→ **EXERCISE OBJECTIVE**
Scan the data below for the string "solid". Copy every line where it appears.

(Data entries)

:::::

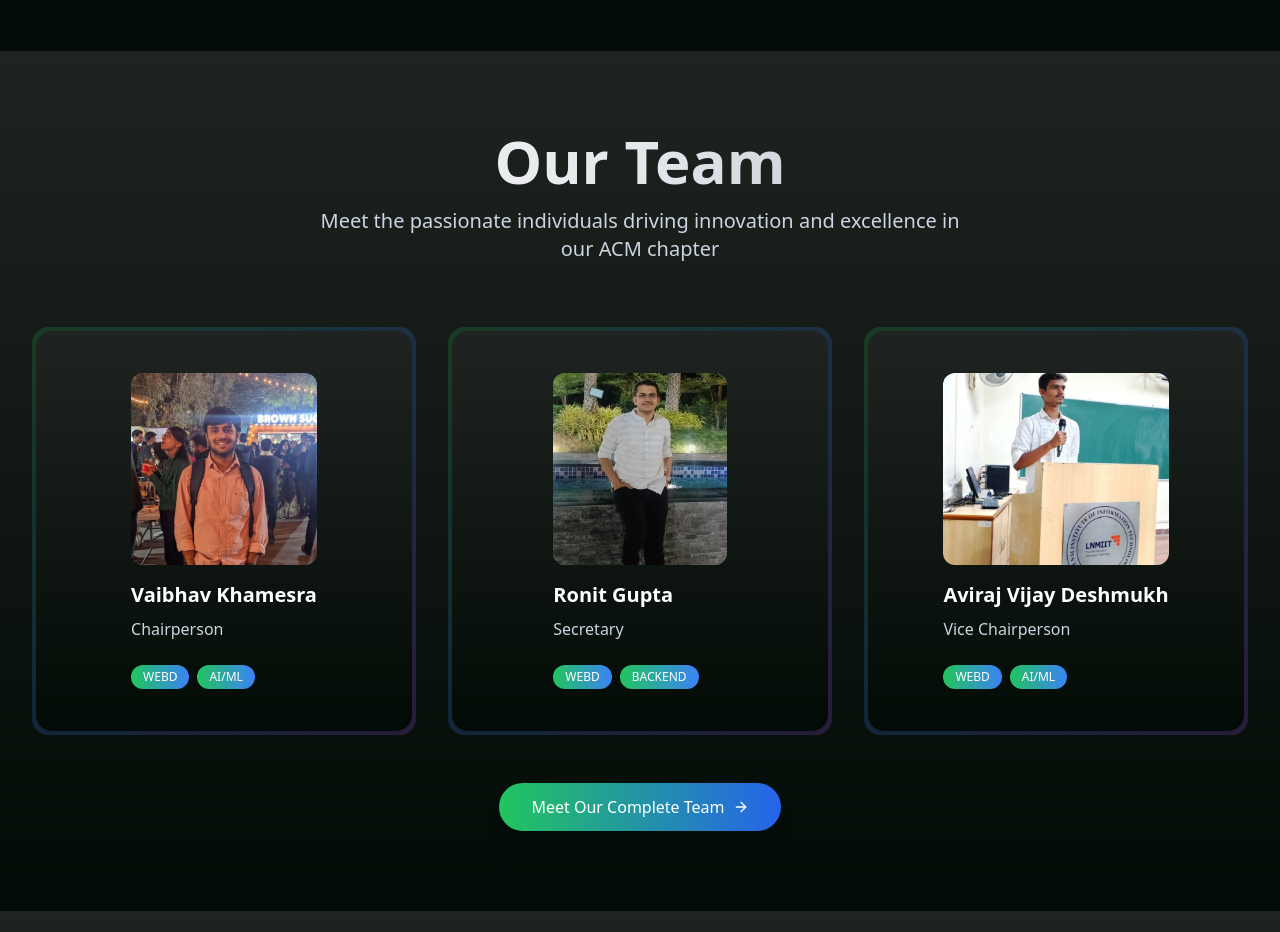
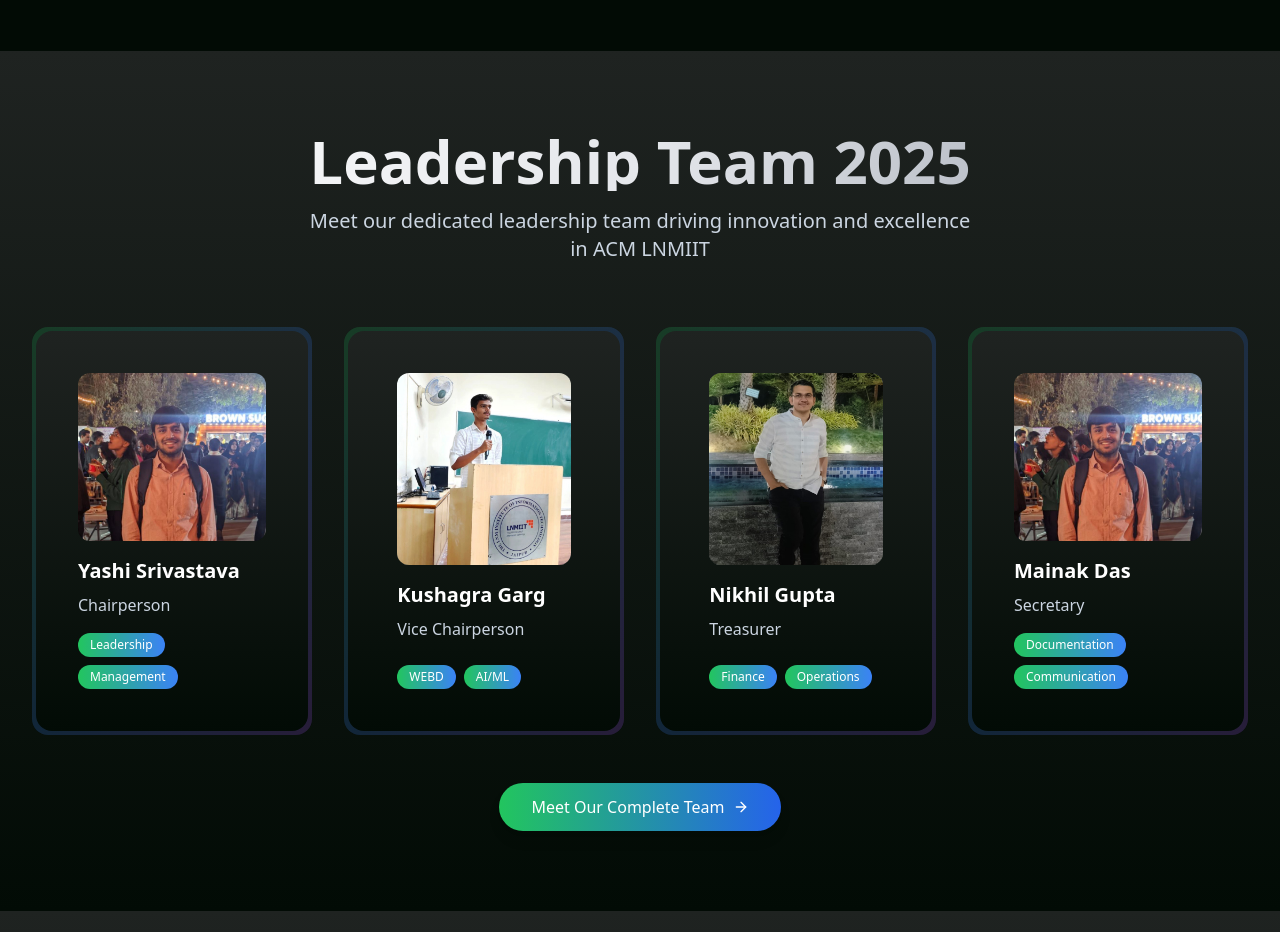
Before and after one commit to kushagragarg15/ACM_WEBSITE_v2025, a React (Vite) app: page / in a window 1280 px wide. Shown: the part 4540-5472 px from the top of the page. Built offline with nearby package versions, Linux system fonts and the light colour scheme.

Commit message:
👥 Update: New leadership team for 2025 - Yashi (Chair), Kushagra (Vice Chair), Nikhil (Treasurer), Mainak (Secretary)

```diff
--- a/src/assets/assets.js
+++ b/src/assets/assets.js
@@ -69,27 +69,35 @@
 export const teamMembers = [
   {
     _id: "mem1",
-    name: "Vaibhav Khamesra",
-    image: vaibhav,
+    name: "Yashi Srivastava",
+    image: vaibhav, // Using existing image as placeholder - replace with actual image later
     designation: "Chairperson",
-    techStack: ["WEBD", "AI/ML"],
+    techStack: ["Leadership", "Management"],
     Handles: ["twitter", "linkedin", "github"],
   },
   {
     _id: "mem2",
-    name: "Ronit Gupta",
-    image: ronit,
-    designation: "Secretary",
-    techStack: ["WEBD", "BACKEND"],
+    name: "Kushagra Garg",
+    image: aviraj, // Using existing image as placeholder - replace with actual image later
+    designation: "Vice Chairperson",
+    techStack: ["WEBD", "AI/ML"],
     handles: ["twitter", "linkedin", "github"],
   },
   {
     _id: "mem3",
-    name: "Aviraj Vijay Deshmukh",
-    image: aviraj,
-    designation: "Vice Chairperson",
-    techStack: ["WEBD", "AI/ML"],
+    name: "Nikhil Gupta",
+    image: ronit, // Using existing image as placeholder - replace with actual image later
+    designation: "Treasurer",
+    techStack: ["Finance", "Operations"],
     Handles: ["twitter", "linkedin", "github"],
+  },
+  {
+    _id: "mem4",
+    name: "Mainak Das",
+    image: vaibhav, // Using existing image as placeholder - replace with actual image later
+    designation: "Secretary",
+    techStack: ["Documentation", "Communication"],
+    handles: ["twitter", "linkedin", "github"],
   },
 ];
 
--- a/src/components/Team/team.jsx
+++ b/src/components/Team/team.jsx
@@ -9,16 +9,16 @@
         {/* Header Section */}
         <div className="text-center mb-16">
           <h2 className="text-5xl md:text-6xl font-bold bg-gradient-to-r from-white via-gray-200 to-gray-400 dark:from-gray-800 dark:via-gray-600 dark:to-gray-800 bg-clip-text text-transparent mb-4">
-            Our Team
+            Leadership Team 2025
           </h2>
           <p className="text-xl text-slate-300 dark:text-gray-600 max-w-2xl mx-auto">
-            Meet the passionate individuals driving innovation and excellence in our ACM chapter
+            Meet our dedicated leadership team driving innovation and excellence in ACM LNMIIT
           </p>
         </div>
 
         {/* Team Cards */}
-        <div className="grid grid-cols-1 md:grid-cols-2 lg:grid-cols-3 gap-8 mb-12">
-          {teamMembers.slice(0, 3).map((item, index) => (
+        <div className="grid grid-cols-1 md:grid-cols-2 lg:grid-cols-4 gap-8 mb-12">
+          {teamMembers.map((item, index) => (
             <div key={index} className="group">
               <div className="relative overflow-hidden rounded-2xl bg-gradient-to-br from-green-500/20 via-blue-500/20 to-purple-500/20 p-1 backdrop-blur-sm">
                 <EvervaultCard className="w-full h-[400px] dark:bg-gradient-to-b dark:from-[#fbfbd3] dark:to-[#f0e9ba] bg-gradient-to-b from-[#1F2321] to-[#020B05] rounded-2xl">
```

:::::

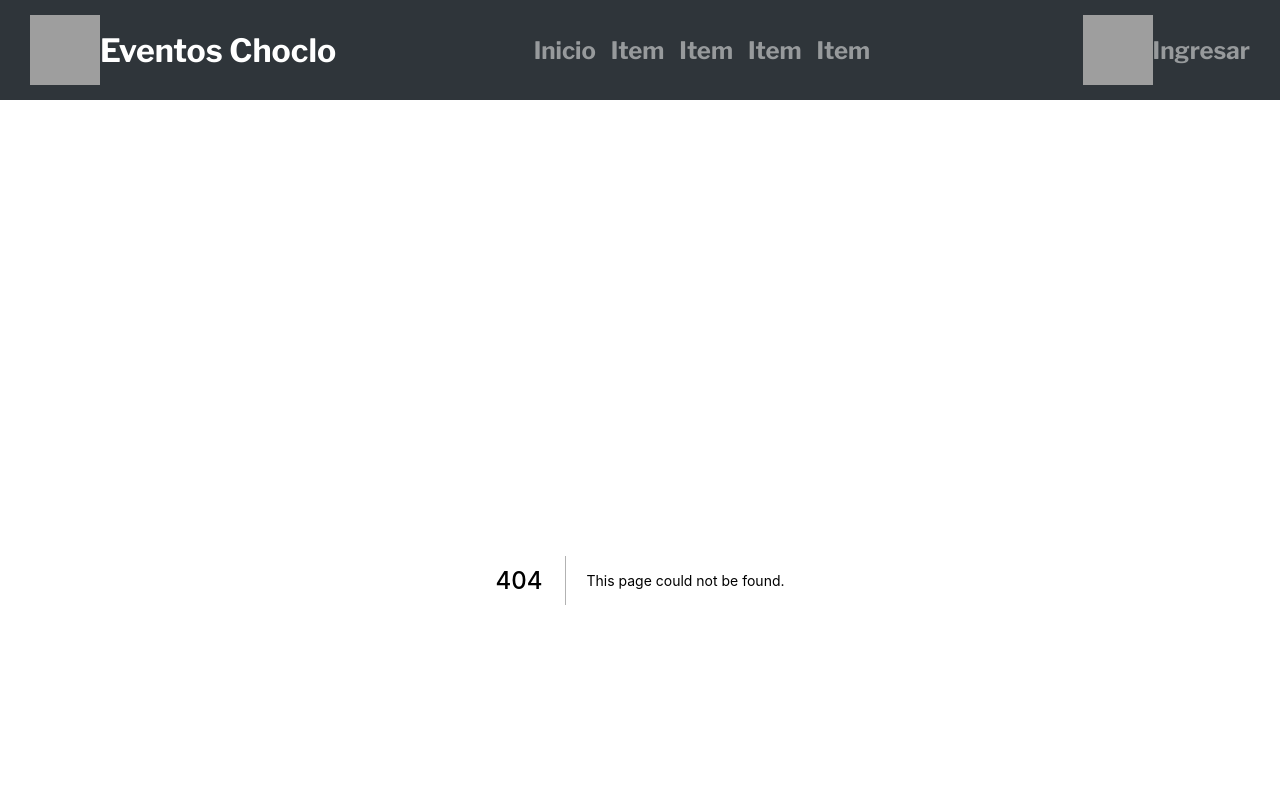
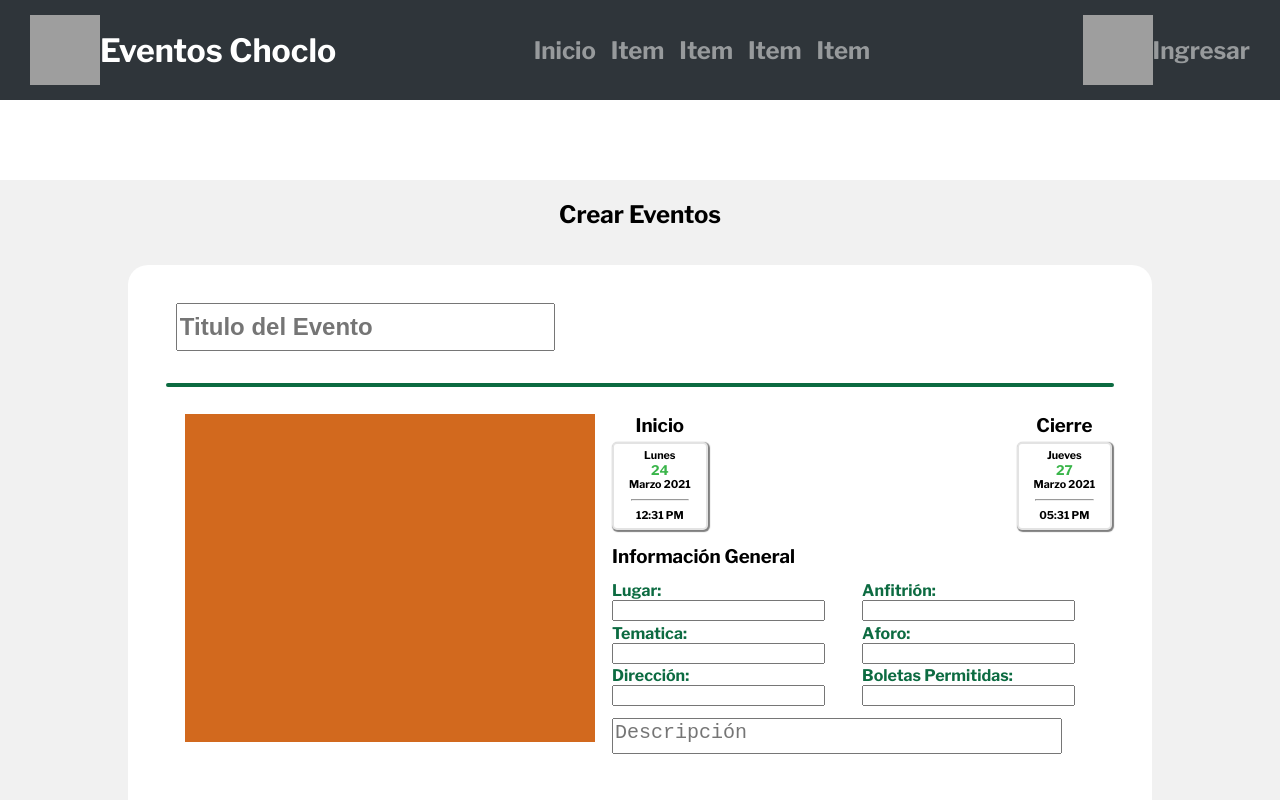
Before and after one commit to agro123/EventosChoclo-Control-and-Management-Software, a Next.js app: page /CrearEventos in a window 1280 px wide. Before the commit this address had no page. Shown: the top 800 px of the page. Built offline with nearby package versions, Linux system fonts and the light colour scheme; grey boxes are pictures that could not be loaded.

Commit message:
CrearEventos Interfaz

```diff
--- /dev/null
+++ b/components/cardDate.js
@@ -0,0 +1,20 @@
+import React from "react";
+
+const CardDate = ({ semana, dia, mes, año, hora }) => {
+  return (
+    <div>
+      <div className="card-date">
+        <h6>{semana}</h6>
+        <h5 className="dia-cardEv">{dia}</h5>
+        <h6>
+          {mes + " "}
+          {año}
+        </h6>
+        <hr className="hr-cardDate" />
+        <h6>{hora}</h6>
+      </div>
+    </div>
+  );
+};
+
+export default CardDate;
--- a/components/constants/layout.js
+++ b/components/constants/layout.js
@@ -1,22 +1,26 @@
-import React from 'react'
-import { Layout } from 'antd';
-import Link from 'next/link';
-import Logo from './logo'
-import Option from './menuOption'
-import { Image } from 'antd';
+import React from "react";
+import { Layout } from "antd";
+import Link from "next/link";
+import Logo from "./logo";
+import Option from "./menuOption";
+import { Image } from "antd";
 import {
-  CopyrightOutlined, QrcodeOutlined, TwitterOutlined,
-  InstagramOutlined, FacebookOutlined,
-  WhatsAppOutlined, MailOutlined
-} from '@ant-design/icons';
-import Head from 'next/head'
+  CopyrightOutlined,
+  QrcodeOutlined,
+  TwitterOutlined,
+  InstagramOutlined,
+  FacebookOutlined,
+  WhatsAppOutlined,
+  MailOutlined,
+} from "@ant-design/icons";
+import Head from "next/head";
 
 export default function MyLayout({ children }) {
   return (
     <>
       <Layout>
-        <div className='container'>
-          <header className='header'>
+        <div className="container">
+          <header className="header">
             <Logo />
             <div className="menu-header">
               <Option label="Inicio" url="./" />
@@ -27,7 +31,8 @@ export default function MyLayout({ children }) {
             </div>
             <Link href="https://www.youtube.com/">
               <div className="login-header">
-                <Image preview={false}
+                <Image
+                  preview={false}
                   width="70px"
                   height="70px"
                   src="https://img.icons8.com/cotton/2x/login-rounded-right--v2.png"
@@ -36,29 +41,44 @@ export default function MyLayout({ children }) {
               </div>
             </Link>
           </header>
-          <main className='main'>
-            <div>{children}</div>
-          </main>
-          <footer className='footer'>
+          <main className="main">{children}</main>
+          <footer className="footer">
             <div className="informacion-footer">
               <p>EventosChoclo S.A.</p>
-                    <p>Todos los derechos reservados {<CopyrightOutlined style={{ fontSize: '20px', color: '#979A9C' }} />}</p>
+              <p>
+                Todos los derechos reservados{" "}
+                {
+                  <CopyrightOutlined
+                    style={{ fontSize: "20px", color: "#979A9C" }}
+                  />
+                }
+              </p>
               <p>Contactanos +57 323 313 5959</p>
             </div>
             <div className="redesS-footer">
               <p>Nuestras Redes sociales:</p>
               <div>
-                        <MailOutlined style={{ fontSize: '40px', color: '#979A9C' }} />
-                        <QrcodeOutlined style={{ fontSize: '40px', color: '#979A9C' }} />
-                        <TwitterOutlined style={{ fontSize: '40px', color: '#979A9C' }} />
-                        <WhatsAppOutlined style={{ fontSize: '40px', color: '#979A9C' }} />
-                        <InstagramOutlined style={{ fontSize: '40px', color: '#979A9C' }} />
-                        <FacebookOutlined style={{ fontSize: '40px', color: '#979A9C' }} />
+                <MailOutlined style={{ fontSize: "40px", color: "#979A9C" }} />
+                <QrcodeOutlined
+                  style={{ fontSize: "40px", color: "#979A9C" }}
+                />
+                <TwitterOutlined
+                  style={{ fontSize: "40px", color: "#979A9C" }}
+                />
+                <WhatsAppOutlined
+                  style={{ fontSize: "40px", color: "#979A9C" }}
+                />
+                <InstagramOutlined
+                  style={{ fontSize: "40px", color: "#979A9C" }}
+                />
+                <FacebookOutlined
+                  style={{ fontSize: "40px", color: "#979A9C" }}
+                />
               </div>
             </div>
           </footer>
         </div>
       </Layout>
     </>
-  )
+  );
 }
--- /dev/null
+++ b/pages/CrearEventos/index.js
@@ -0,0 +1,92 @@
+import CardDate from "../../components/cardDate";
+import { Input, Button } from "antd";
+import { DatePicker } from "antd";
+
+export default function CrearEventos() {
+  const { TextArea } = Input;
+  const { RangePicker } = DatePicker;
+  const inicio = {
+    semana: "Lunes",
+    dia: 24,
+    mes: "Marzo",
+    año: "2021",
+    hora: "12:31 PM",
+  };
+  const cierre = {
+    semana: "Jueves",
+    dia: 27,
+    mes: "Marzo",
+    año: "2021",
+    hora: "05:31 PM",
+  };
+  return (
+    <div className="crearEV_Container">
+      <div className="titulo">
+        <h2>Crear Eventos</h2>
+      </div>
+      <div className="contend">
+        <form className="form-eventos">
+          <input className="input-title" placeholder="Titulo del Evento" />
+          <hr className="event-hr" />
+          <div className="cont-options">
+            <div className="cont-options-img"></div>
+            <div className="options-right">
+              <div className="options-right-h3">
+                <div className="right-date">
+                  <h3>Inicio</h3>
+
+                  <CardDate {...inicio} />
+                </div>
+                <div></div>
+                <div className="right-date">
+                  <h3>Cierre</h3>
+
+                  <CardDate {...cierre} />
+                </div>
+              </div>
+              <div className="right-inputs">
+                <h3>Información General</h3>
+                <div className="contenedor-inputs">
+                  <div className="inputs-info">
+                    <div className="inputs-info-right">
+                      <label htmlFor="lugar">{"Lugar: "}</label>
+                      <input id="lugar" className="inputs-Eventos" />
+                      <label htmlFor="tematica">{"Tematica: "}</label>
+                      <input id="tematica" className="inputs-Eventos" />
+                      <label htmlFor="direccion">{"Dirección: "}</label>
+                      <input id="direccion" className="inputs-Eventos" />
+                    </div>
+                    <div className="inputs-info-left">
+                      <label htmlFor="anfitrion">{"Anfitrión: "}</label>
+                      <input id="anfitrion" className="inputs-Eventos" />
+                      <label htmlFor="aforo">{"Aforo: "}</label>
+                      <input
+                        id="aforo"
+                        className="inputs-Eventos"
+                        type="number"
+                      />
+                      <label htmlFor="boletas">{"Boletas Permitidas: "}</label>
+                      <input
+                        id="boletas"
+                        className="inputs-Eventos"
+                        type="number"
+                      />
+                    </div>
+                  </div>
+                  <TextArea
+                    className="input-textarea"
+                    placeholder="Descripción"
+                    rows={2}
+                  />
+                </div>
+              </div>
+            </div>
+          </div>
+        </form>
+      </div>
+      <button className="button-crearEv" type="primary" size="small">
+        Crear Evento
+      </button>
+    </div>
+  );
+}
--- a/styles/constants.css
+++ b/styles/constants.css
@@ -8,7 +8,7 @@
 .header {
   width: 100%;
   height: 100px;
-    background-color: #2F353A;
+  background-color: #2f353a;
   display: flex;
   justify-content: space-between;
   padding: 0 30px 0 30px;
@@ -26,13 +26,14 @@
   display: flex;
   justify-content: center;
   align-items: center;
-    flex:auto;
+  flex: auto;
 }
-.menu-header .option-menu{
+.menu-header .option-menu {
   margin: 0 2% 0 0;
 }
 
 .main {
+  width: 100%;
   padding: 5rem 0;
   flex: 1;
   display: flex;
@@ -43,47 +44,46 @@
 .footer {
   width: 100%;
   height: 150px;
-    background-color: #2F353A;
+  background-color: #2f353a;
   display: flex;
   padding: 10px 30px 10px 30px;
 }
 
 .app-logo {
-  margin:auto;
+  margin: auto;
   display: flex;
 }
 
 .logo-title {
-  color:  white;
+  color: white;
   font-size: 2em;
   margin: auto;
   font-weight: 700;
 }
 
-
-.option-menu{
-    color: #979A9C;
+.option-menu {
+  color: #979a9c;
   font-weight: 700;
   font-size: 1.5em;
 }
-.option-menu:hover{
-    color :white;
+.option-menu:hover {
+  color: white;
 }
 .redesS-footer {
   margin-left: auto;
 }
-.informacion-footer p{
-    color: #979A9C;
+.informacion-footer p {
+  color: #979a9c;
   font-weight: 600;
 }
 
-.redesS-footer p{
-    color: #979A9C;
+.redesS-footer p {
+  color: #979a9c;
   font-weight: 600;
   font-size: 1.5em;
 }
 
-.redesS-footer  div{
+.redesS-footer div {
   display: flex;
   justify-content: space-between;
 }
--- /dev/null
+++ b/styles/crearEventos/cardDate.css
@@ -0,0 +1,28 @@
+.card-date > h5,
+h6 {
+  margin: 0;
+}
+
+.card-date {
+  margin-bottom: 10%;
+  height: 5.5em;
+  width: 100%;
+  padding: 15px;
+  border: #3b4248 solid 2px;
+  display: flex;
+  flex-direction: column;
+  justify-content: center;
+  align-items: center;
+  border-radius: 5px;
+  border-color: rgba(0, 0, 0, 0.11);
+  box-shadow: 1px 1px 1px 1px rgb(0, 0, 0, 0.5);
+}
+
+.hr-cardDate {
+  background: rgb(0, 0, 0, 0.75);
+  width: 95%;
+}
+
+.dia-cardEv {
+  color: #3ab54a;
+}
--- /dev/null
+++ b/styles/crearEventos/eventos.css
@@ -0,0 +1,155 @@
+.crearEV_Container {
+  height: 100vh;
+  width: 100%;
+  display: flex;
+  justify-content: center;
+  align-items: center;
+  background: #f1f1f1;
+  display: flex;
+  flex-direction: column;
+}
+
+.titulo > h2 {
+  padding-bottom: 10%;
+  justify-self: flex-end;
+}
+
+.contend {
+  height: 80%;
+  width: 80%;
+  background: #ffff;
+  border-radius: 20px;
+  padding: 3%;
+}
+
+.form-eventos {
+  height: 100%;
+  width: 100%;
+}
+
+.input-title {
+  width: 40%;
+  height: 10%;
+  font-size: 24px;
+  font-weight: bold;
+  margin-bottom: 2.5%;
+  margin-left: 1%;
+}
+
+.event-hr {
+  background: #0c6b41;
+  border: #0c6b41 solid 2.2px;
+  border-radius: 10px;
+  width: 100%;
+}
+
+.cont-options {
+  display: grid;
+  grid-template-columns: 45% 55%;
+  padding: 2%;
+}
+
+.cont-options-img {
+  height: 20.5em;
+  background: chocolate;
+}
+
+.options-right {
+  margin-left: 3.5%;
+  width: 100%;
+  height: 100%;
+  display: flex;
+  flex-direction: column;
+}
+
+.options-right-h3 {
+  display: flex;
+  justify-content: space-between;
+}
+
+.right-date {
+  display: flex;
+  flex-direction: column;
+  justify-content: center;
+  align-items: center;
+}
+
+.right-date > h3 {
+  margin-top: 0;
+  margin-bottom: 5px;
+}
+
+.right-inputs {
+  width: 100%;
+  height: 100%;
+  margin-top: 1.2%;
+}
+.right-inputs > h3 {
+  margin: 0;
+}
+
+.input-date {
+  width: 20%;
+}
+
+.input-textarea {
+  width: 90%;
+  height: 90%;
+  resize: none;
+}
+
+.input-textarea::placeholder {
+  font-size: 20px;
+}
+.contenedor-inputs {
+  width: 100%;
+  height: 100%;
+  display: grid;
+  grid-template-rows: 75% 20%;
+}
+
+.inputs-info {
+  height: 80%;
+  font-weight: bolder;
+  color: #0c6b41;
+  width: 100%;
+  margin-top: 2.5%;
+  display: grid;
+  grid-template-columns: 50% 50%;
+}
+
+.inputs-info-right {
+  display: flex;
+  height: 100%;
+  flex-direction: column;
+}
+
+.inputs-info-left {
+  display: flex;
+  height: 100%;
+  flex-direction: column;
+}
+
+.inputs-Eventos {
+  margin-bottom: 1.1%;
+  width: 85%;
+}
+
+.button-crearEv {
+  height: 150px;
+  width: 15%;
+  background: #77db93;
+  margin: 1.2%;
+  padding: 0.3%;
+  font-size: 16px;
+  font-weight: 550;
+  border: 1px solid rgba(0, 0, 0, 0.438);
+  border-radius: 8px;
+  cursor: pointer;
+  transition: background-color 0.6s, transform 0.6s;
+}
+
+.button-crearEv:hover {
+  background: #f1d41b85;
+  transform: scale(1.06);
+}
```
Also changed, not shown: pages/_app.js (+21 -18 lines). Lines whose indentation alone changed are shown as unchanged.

:::::

→ **YOUR SOLUTION**
+  border: #3b4248 solid 2px;
+  border: #0c6b41 solid 2.2px;
+  border: 1px solid rgba(0, 0, 0, 0.438);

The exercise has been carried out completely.